Trailer for The François Vase
The François Vase is a collaboration between visual artist Gabriela Vainsencher and composer Daniel Fox. The work retells the Greek myth of the labyrinth from the Minotaur’s perspective. The use of dance was inspired by the ritualistic coming-of-age dances performed by Greek girls and boys outside the site of the labyrinth and the theory that Ariadne’s thread is actually a symbol for a dance. The video features Green Chair Dance Group and the score is performed by the Momenta Quartet.
Program notes by Vainsencher and Fox
The François Vase
The opening melody twists and turns around itself like a labyrinth, generating a fugue. Traditional fugal treatment is enriched with spatial fragmentation in which the natural melodic lines are scattered between the instruments.
Act I: The Minotaur in The Labyrinth

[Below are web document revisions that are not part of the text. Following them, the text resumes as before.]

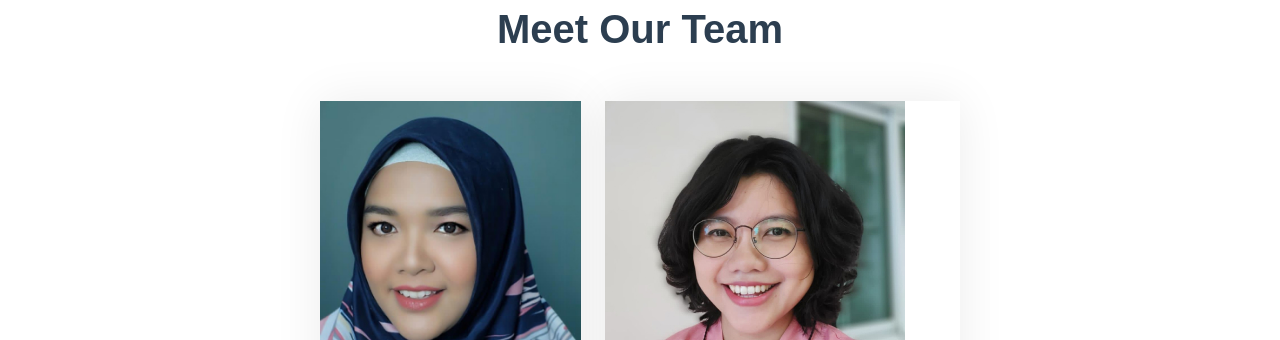
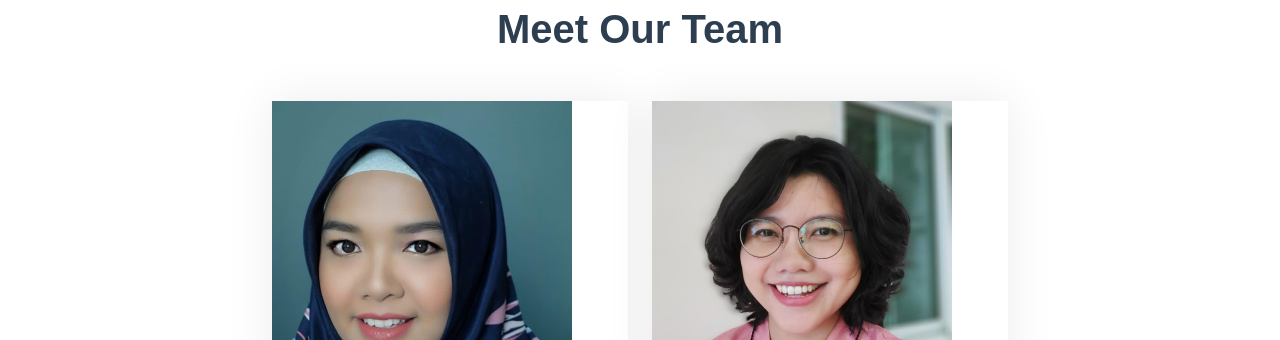
Before and after one commit to oktyppm/unhas, a plain HTML site: page index.html in a window 1280 px wide. Shown: the part 3374-3714 px from the top of the page. Drawn offline with nearby package versions, Linux system fonts and the light colour scheme.

Commit message:
Update index.html

```diff
--- a/index.html
+++ b/index.html
@@ -420,7 +420,7 @@
           <h1 class="mb-5">Meet Our Team</h1>
         </div>
         <div class="row g-4 mb-4 justify-content-center">
-          <div class="col-lg-3 col-md-6 wow fadeInUp" data-wow-delay="0.1s">
+          <div class="col-lg-4 col-md-6 wow fadeInUp" data-wow-delay="0.1s">
             <div class="team-item">
               <div class="overflow-hidden">
                 <img class="img-fluid" src="team-8.jpg" alt="" />
```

When Vainsencher first saw dancer Hannah de Keijzer at a rehearsal, she was on the floor, folding and unfolding her body like a fiddlehead into a fern, and back. This became the basis for The Minotaur’s birth. De Keijzer expanded the choreography with movements inspired by footage of calves being born and taking their first steps.
Acts II & III: Ariadne’s Thread & Ariadne and Theseus in The Labyrinth
In the first scene of this act, Ariadne teaches Theseus the layout of the labyrinth in the form of a dance. For the second scene one dancer is traversing the labyrinth and the other dancer is the labyrinth. The music flows continuously over Acts I, II, & III of the video until the melodic subject is fully unwound and rises up into the stratosphere.
Act IV: The Slaying of The Minotaur
In the Greek myth, Theseus slays the Minotaur by himself and then finds his way out of the labyrinth using Ariadne’s thread. Here, the thread is interpreted as a coming-of-age ritual—a dance—that communicates spatial knowledge through the body’s movement. The slaying is associated with the sexual act and is impossible without Ariadne’s complicity.
The music of Act III relies upon one of the rhythms used in the flamenco bulerías, a natural cultural depot to draw upon for an act focused on the taurus. The fast pulse and close canons invoke the echo of running footsteps in the labyrinth. The chase is disrupted by outbursts and guttural struggles.
No sooner has Theseus killed Ariadne’s half brother and whisked her off towards the sunset, than he abandons her on the island of Naxos and sails away. Act IV imagines the breakup as an ancient curse that dooms its victims to relive the worst moments of their relationship and destroys even the happy memories.
The screen is divided into three layers, recalling the visual and narrative polyphony of the registers that adorn the original François Vase. The rising melodic line that ended Act II now falls down upon itself, over and over again, in a polyrhythmic texture.
Appearing in this act as themselves, Green Chair Dance Group reenact the shattering of the Greek vase at the hands of a museum employee. The dancers are seen moving slowly, in real time. The music for Act V revisits the theme of fragmentation. Translucent harmonies move in and out of focus and eventually, quietly, shatter.